- Measuring nanoscale forces and imaging nanoscale systems with single molecule, single particle sensitivitivity. Scanning probe and atomic force microscopy. Other experimental techniques for the quantitative investigation of biological interfaces at the nanoscale.
- Interactions between nanocolloids and nanocolloids and surfaces: electrostatic double layer and van der Waals interactions (DLVO). Mention to non DLVO forces (hydrophobic, solvation, steric forces).
- Probing elasticity and spatial configuration of DNA and fibrillar structures. Basic models for the elasticity of semi-rigid polymers (freely-jointed chain, worm-like chain). (persistence length, end-to-end distance,...).
- Single-molecule force spectroscopy. Breaking molecular bonds: energetics and kinetics (the Bell model). Nanoscale affinity mapping and protein unfolding.
- Adhesion force spectroscopy using functionalised probes to test cell adhesion mechanisms and the onset of mechanotransduction. Includes discussion of mechanosensing and the interaction of cells with the microenvironment.
- Testing the nanomechanical properties of biomembranes, cells and tissues. Introduction to basic elasticity concepts, contact mechanics models, and the discussion of the applicability of these models to biological systems.

Part II. Analysis of biological data (2 CFU)
- Basic principles of statistical data and error analysis: averaging (mean and median), weighting of data, estimation of errors and assessment of the significance of differences.
- Presentation of experimental data: plots, data binning and histograms, box plots, etc.
- Fitting analytical and numerical models to the experimental data: linear, polynomial and non-linear regressions, constraints on parameters, estimation of the uncertainties of the fitting parameters (analytical and Monte-Carlo methods).
During practical hands-on data analysis sessions, the students will write custom routines (Matlab/Python ) for analyzing real data from the experiments described in the first part of the course.
Prerequisites for admission
The students must possess good knowledge of general physics and mathematics, as well as of molecular and cellular biology.
Teaching methods
Frontal lectures, using graphical tablet and slides. The lectures will also include open discussion of selected topical papers, previously distributed to the students.
During the first part of the course, the students will visit research laboratories for practical demonstrations of experimental techniques. Students will also attend at least one topical seminar, led by an expert in the field. Lab demonstrations and seminars accounts for 1 CFU.
During the second part of the course, the students will attend practial hand-on sessions in a computer lab, during which they will write codes and analyse experimental data. Computer work accounts for 1 CFU.
Teaching Resources
There is no single textbook covering all the topics. Materials for study will be provided through lecture slides and addressing to specific textbooks, web sites and scientific review papers.
Assessment methods and Criteria

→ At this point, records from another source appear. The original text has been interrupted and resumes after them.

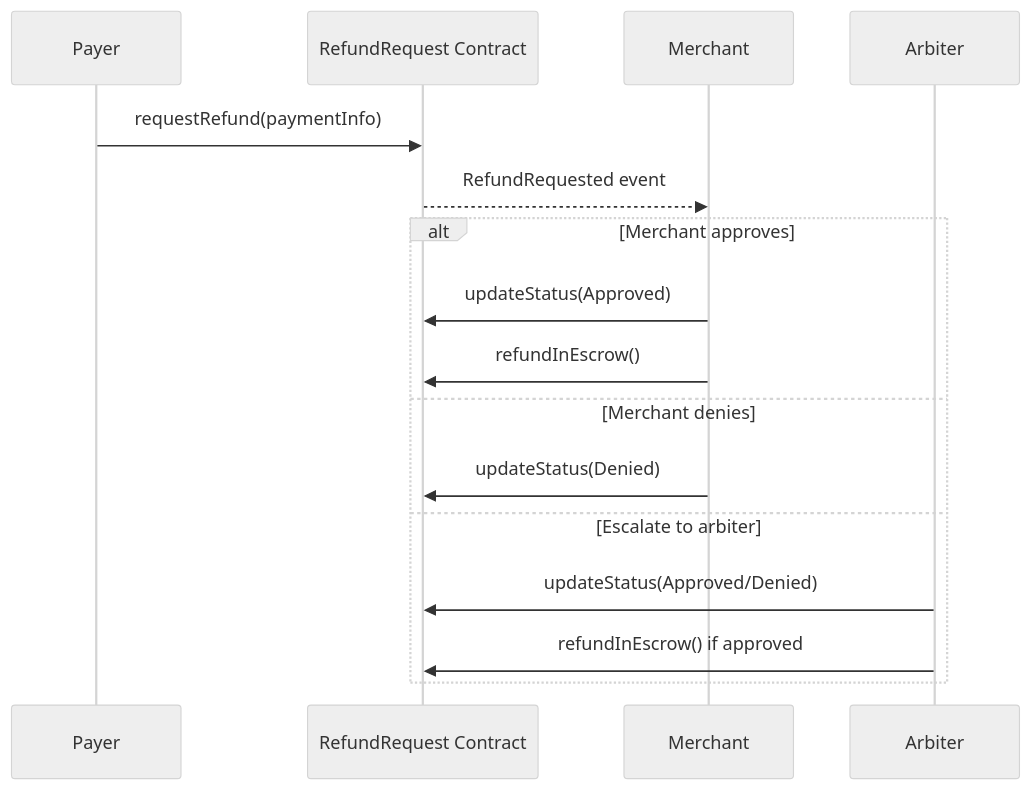
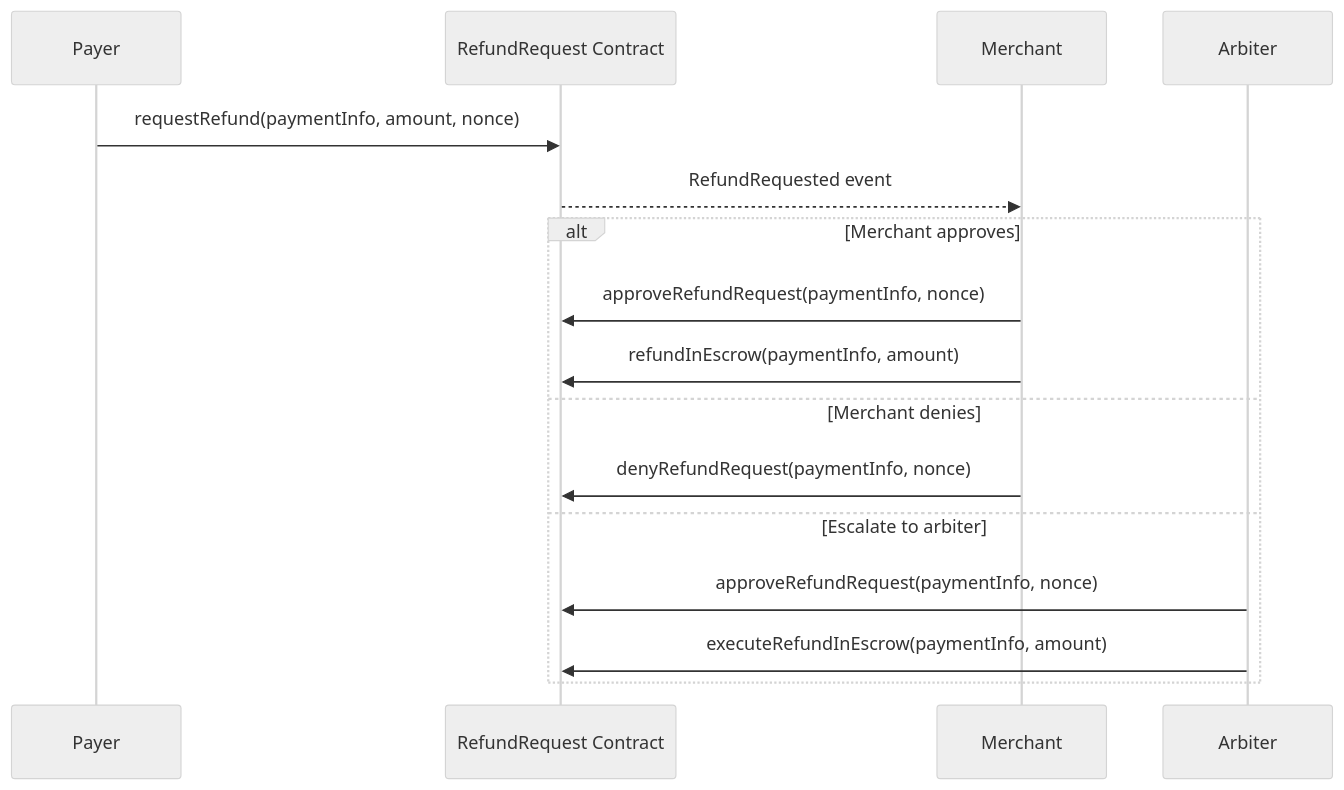
The second of 3 diagrams in sdk/concepts.mdx (BackTrackCo/docs), drawn with Mermaid (neutral theme) before and after one commit. The commit also changed other lines of this file and 34 other files, not shown here.

````diff
--- a/sdk/concepts.mdx
+++ b/sdk/concepts.mdx
@@ -91,20 +95,20 @@
 ```mermaid
 sequenceDiagram
     participant P as Payer
     participant R as RefundRequest Contract
     participant M as Merchant
     participant A as Arbiter
 
-    P->>R: requestRefund(paymentInfo)
+    P->>R: requestRefund(paymentInfo, amount, nonce)
     R-->>M: RefundRequested event
 
     alt Merchant approves
-        M->>R: updateStatus(Approved)
-        M->>R: refundInEscrow()
+        M->>R: approveRefundRequest(paymentInfo, nonce)
+        M->>R: refundInEscrow(paymentInfo, amount)
     else Merchant denies
-        M->>R: updateStatus(Denied)
+        M->>R: denyRefundRequest(paymentInfo, nonce)
     else Escalate to arbiter
-        A->>R: updateStatus(Approved/Denied)
-        A->>R: refundInEscrow() if approved
+        A->>R: approveRefundRequest(paymentInfo, nonce)
+        A->>R: executeRefundInEscrow(paymentInfo, amount)
     end
 ```
````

Learning assessment will be carried out through a written exam and an oral exam, at the end of the course, possibly also merged into a single exam. .
The written exam aims at verifying the understanding of concepts and definitions taught during the course. The oral exam also aims at verifying the student's ability to critically discuss the results of an experiment and to put them into relation to the topics presented during the course.

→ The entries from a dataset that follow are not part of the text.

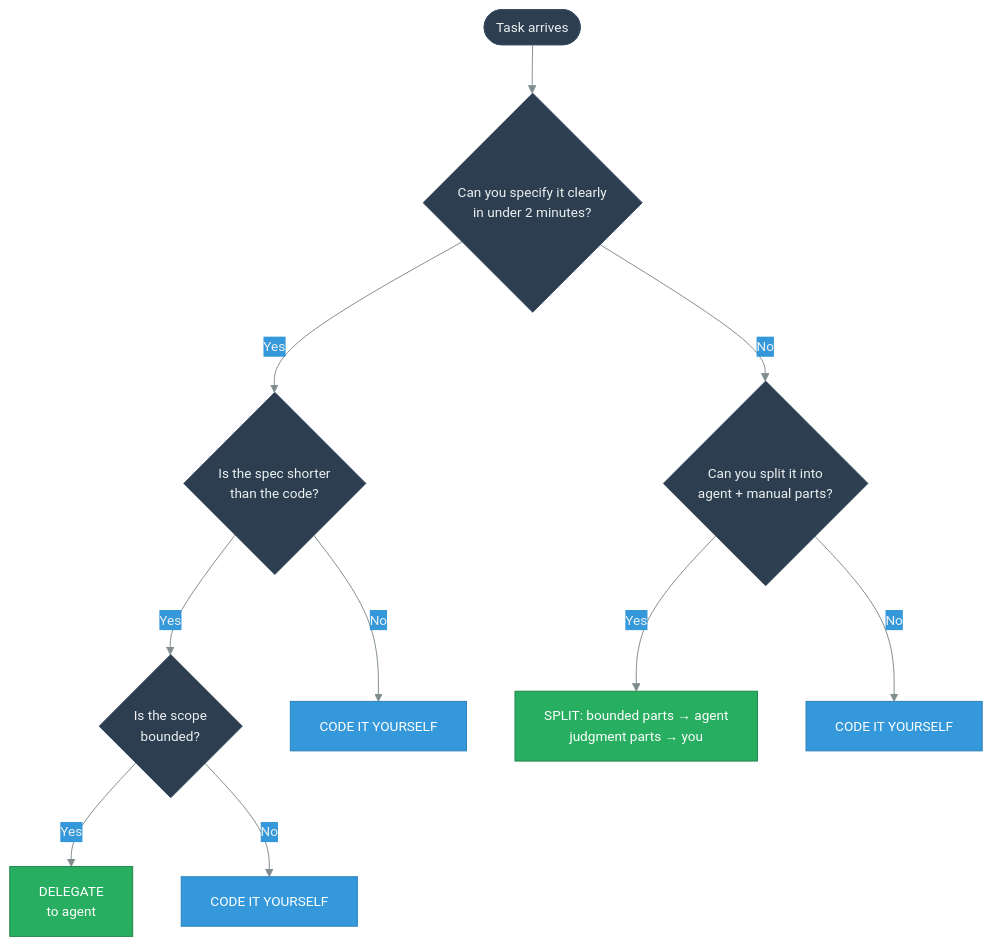
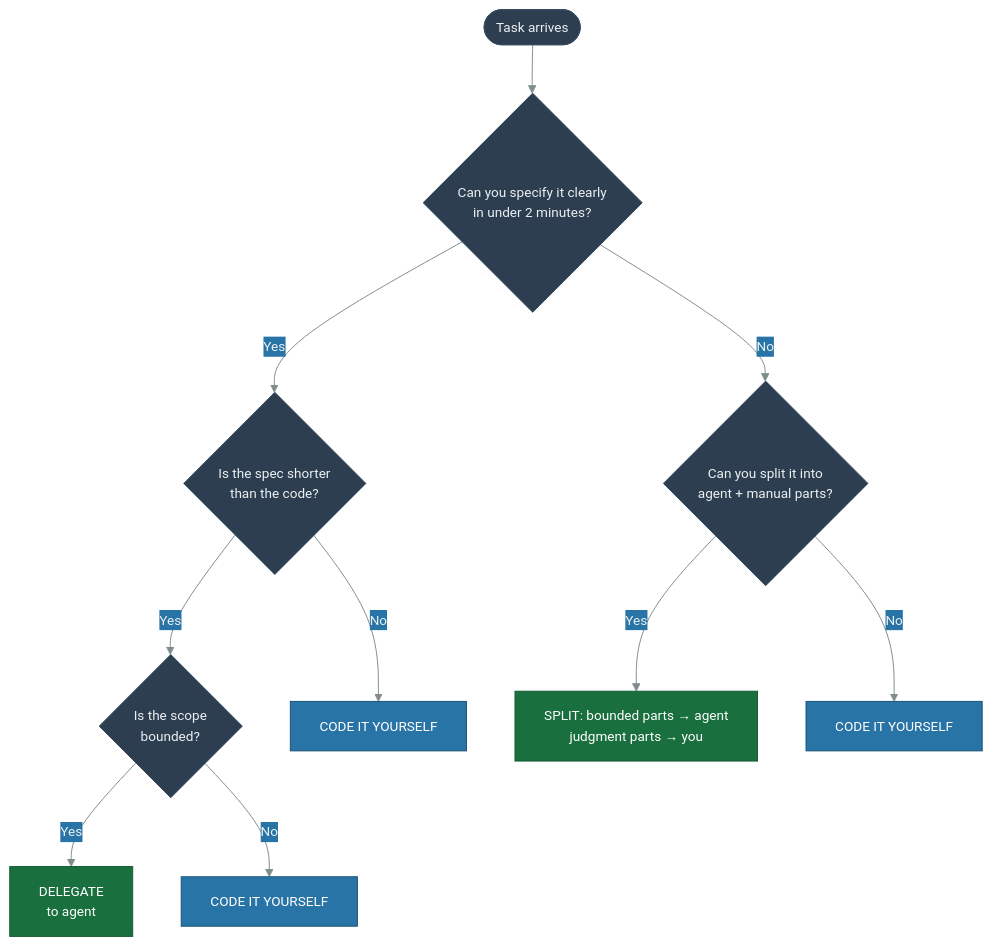
Before and after one commit to danielmeppiel/agentic-sdlc-handbook: the diagram in handbook/ch08-the-practitioners-mindset.qmd, drawn with Mermaid. The commit also changed 11 other files, not shown here.

First line of the commit message:
fix: WCAG AA+ contrast compliance for all diagram colors

````diff
--- a/handbook/ch08-the-practitioners-mindset.qmd
+++ b/handbook/ch08-the-practitioners-mindset.qmd
@@ -83,27 +83,27 @@
 ```{mermaid}
 %%| fig-width: 4.5
 %%| label: fig-agent-decision
 %%| fig-cap: "Decision framework: when to use agents and when to code manually"
 %%| fig-alt: "Top-down decision tree flowchart. A task arrives at the first question: 'Can you specify it clearly in under 2 minutes?' Yes leads to 'Is the spec shorter than the code?' which if Yes leads to 'Is the scope bounded?' — Yes results in 'DELEGATE to agent' (green, success). If the spec is not shorter, outcome is 'CODE IT YOURSELF' (neutral). If scope is not bounded, outcome is 'CODE IT YOURSELF' (neutral). If you cannot specify clearly, the question 'Can you split it into agent plus manual parts?' appears — Yes leads to 'SPLIT: bounded parts to agent, judgment parts to you' (green, success); No leads to 'CODE IT YOURSELF' (neutral). Three manual outcomes and two agent outcomes total."
-%%{init: {'theme': 'base', 'themeVariables': {'primaryColor': '#2c3e50', 'primaryTextColor': '#ecf0f1', 'primaryBorderColor': '#34495e', 'lineColor': '#7f8c8d', 'secondaryColor': '#3498db', 'tertiaryColor': '#ecf0f1', 'fontSize': '14px'}}}%%
+%%{init: {'theme': 'base', 'themeVariables': {'primaryColor': '#2c3e50', 'primaryTextColor': '#ecf0f1', 'primaryBorderColor': '#34495e', 'lineColor': '#7f8c8d', 'secondaryColor': '#2874a6', 'tertiaryColor': '#ecf0f1', 'fontSize': '14px'}}}%%
 flowchart TD
     START([Task arrives]) --> Q1{Can you specify it clearly\nin under 2 minutes?}
 
     Q1 -- Yes --> Q2{Is the spec shorter\nthan the code?}
     Q1 -- No --> Q3{Can you split it into\nagent + manual parts?}
 
     Q2 -- Yes --> Q4{Is the scope\nbounded?}
     Q2 -- No --> MANUAL1[CODE IT YOURSELF]
 
     Q4 -- Yes --> DELEGATE[DELEGATE\nto agent]
     Q4 -- No --> MANUAL2[CODE IT YOURSELF]
 
     Q3 -- Yes --> SPLIT[SPLIT: bounded parts → agent\njudgment parts → you]
     Q3 -- No --> MANUAL3[CODE IT YOURSELF]
 
-    style DELEGATE fill:#27ae60,stroke:#1e8449,color:#fff
-    style SPLIT fill:#27ae60,stroke:#1e8449,color:#fff
-    style MANUAL1 fill:#3498db,stroke:#2980b9,color:#fff
-    style MANUAL2 fill:#3498db,stroke:#2980b9,color:#fff
-    style MANUAL3 fill:#3498db,stroke:#2980b9,color:#fff
+    style DELEGATE fill:#196f3d,stroke:#145a32,color:#fff
+    style SPLIT fill:#196f3d,stroke:#145a32,color:#fff
+    style MANUAL1 fill:#2874a6,stroke:#1a5276,color:#fff
+    style MANUAL2 fill:#2874a6,stroke:#1a5276,color:#fff
+    style MANUAL3 fill:#2874a6,stroke:#1a5276,color:#fff
 ```
````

The written exam will be based on both parts of the course; it will include a test with multiple choices and open questions on all topics covered during the course, including lab demonstrations and topical seminars, and numerical exercises on data analysis .

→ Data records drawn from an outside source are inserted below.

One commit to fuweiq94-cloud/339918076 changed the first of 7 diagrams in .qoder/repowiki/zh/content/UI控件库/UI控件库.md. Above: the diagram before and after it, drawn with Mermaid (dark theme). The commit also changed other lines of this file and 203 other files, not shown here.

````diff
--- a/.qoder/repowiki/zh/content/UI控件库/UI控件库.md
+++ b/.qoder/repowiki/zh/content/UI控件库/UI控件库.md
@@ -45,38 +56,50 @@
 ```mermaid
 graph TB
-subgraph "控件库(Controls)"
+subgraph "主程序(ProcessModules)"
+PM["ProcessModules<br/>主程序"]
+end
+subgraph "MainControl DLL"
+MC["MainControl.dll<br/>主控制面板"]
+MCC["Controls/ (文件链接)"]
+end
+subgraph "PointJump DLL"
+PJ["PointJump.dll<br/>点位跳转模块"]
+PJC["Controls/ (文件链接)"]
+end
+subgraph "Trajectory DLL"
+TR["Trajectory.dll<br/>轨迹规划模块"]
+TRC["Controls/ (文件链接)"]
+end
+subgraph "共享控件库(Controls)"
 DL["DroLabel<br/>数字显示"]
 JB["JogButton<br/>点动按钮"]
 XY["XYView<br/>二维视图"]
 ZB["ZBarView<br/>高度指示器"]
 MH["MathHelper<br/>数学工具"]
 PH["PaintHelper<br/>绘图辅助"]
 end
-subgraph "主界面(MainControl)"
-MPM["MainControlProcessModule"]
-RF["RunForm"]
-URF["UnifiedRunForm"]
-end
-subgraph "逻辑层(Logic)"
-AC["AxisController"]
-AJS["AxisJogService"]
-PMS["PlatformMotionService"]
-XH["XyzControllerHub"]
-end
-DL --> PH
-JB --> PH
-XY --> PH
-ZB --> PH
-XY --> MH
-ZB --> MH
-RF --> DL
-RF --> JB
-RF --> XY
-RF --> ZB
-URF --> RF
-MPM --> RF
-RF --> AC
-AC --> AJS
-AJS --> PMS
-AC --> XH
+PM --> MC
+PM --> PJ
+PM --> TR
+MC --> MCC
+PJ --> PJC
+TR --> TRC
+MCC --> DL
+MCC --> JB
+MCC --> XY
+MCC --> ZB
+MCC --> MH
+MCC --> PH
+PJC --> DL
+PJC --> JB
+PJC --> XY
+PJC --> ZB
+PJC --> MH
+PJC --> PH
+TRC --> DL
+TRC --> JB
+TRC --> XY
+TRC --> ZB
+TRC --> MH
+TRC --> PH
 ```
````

The oral exam will be based on a critical discussion of a selected paper covering arguments that have been presented during the first part of the course. The students will be asked to discuss also the methodological and data analysis details reported in the Materials and Methods section.
FIS/01 - EXPERIMENTAL PHYSICS - University credits: 0
FIS/03 - PHYSICS OF MATTER - University credits: 0
Practicals: 32 hours
Lessons: 32 hours
by appointment
Teacher's office, at the Dept. of Physics, via Celoria 16, 20133 Milano